You’ve already worked with the Identity Vault page while setting up your account. You can return here anytime to edit or expand your recorded identity data. On the Monitored Info page, you can record one apiece of the following:
Date of birth
Mother’s maiden name
Social Security number
Most identity protection services record just one of these items. That makes sense—you’ve only got one birthdate, and your mother only has one maiden name. Even so, McAfee lets you track two driver’s licenses, and Norton monitors up to five physical addresses. You probably already took care of these during setup.
You’ll find more categories of data grouped in sections such as Additional Information and Financial Accounts. The more completely you fill in data for monitoring, the better chance Avast has of detecting when your personal information has been exposed in a breach. Any one of these can be helpful:
Medical insurance ID
You can enter five passports and 10 of each other type.
The Identity Vault also serves to securely store scanned images of passports and other important documents. Click its Secure Storage tab, then upload up to 100MB of data.
As soon as you record your personal data, Avast starts scanning dark web sources and known breaches. If it finds trouble, it displays a notification and adds an entry on the Alerts page. As with other identity monitoring products, I found that many of these alerts referenced breaches from years ago, breaches I had already dealt with.
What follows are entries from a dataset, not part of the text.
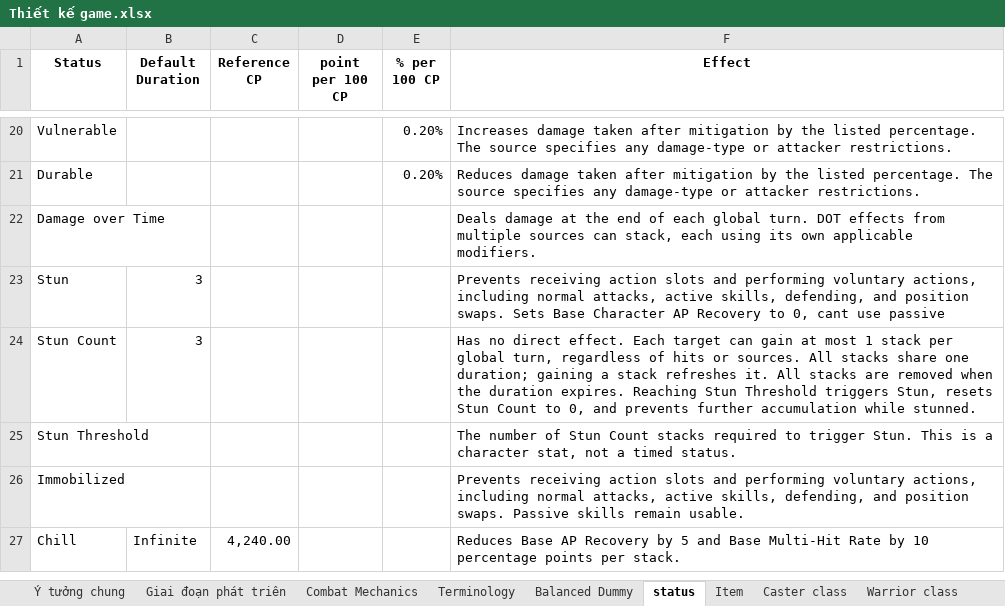
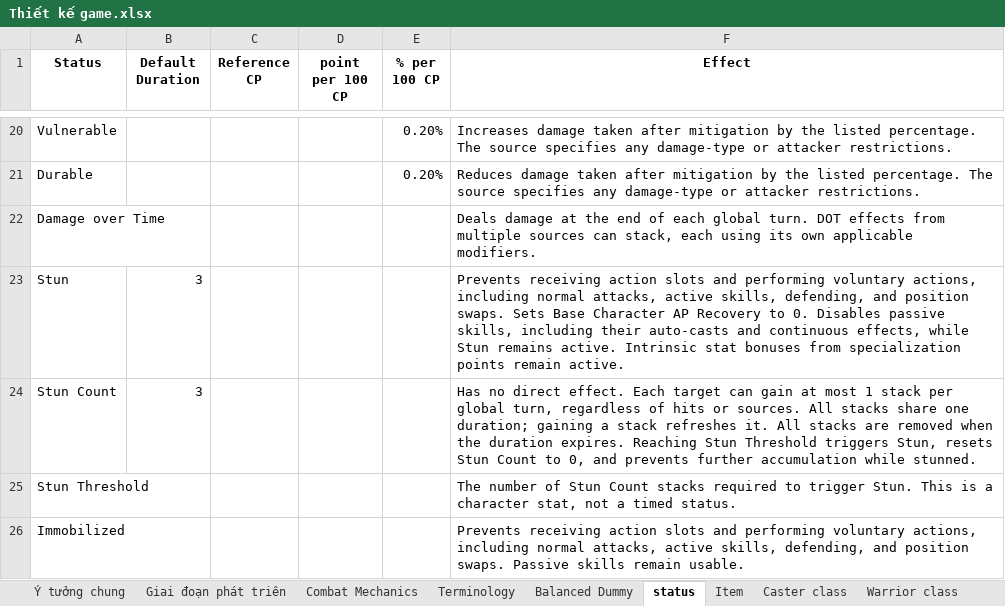
Before and after one commit to phamthach11-create/Avatar-war, an Excel workbook: data/excel/Thiết kế game.xlsx, sheet status, drawn as a sheet; only a part is shown, gaps mark what is left out; the shorter side is filled out with more unchanged rows; values as stored, in another font and other column widths than the file's, no borders; the diff names each change by its address in the sheet, - before the commit and + after, or states it on an @@ line.

Commit message:
design: review Caster changes and clarify confirmed skill text

```diff
--- a/data/excel/Thiết kế game.xlsx (sheet status)
+++ b/data/excel/Thiết kế game.xlsx (sheet status)
-F23 (Effect): …Recovery to 0, cant use passive
+F23 (Effect): …Recovery to 0. Disables passive skills, including their auto-casts and continuous effects, while Stun remains active. Intrinsic stat bonuses from specialization points remain active.
```
Also changed, not shown: sheet Caster class, 3 other files.
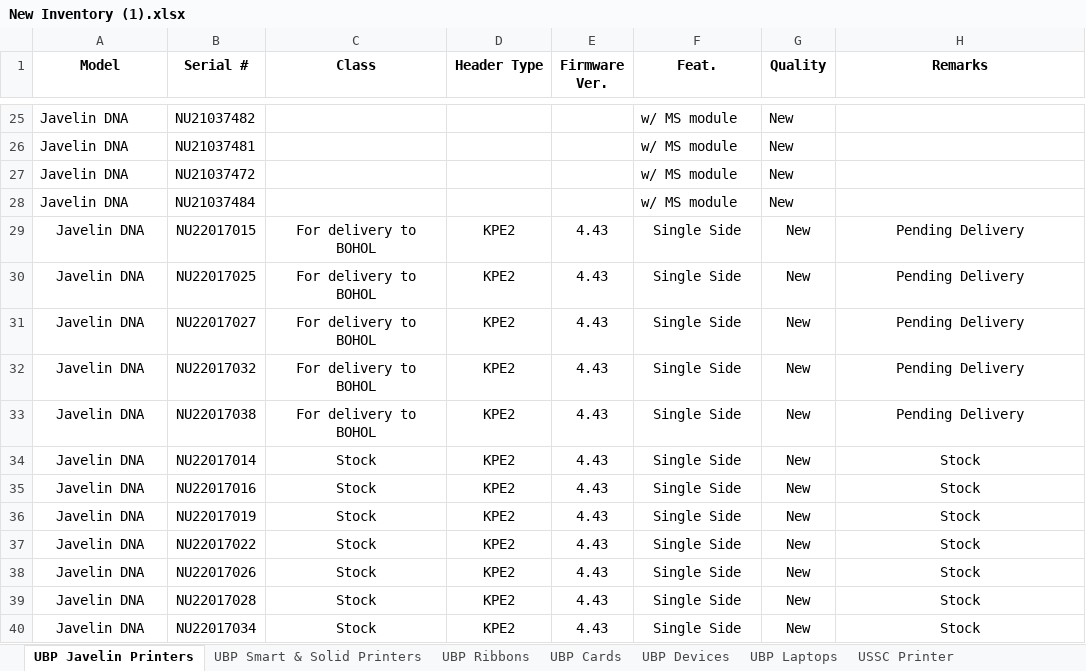
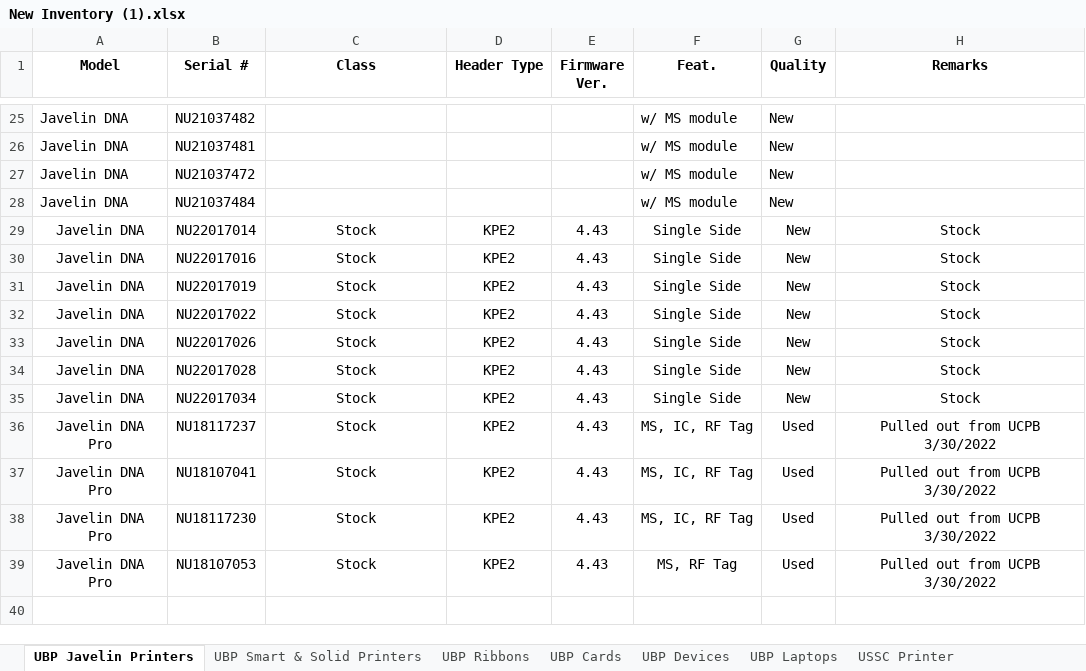
Before and after one commit to Mik-Arvin-Repo/Inventory, an Excel workbook: New Inventory (1).xlsx, sheet UBP Javelin Printers, drawn as a sheet; only a part is shown, gaps mark what is left out; values as stored, in another font and other column widths than the file's, no borders; table styles not drawn; removed rows and columns are numbered as before the commit, all else as after; the diff names each change by its address in the sheet, - before the commit and + after, or states it on an @@ line.

Commit message:
Update New Inventory (1).xlsx

```diff
--- a/New Inventory (1).xlsx (sheet UBP Javelin Printers)
+++ b/New Inventory (1).xlsx (sheet UBP Javelin Printers)
-row 29: Javelin DNA | NU22017015 | For delivery to BOHOL | KPE2 | 4.43 | Single Side | New | Pending Delivery
-row 30: Javelin DNA | NU22017025 | For delivery to BOHOL | KPE2 | 4.43 | Single Side | New | Pending Delivery
-row 31: Javelin DNA | NU22017027 | For delivery to BOHOL | KPE2 | 4.43 | Single Side | New | Pending Delivery
-row 32: Javelin DNA | NU22017032 | For delivery to BOHOL | KPE2 | 4.43 | Single Side | New | Pending Delivery
-row 33: Javelin DNA | NU22017038 | For delivery to BOHOL | KPE2 | 4.43 | Single Side | New | Pending Delivery
+row 36: Javelin DNA Pro | NU18117237 | Stock | KPE2 | 4.43 | MS, IC, RF Tag | Used | Pulled out from UCPB 3/30/2022
+row 37: Javelin DNA Pro | NU18107041 | Stock | KPE2 | 4.43 | MS, IC, RF Tag | Used | Pulled out from UCPB 3/30/2022
+row 38: Javelin DNA Pro | NU18117230 | Stock | KPE2 | 4.43 | MS, IC, RF Tag | Used | Pulled out from UCPB 3/30/2022
+row 39: Javelin DNA Pro | NU18107053 | Stock | KPE2 | 4.43 | MS, RF Tag | Used | Pulled out from UCPB 3/30/2022
```
Also changed, not shown: sheet UCPB Printer.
Also, as with others, quite a few did not provide any specific website where I could change my password, referring instead to opaque names like “Combo List 3.2B” and “12billion special for xss.is (rezout).7z.”
The detail page for each alert includes advice on what to do, along with a button to Archive the alert when you’ve handled the problem. Some alerts come with an Open Case button that connects you to a resolution specialist. When a known breach is involved, you may see a Breach Risk Rating such as “3 Low Risk (3 of 10).”
As with any similar breach reporting service, you should go through all the alerts that turn up at the start. Take any necessary action and then archive the item. Once you’ve emptied the old, stale alerts from the list, you can count on anything new being important.
Mixed in with the personal information options in the Identity Vault you’ll find the option to link Avast with your social media accounts. Doing so gives it full access to the account, but it only uses that access to monitor for dangerous or inappropriate posts. I tried my best to trigger warnings. I posted online that my SSN is not 111-11-1111. I referenced some of George Carlin’s seven words you can’t say on TV. I made a few posts like “I’d kill for a cup of coffee.” All I managed was a reprimand from Facebook. I’m pleased that this feature doesn’t seem as hair-trigger as many, but I would have expected it to flag the SSN-related post.
The monitoring system alerts you any time your information surfaces on the dark web. BreachIQ is more focused, listing known data breaches that included your personal information. This page has four tabs: My Breach Exposures, Risk Rating Summary, Action Plan, and Search Breaches.
The breach exposures list proved to be quite a bit smaller and more manageable than the full list of alerts. For each breach, it lists the date, a breach risk rating, and up to two exposed data types—you can click a link to view any additional data types that were exposed.
On the risk summary page, Avast reveals your risk score, from 1 (no risk) to 100 (maximum risk), along with factors that went into the rating. Bad rating? Fear not—the Action Plan page offers clues to improve it.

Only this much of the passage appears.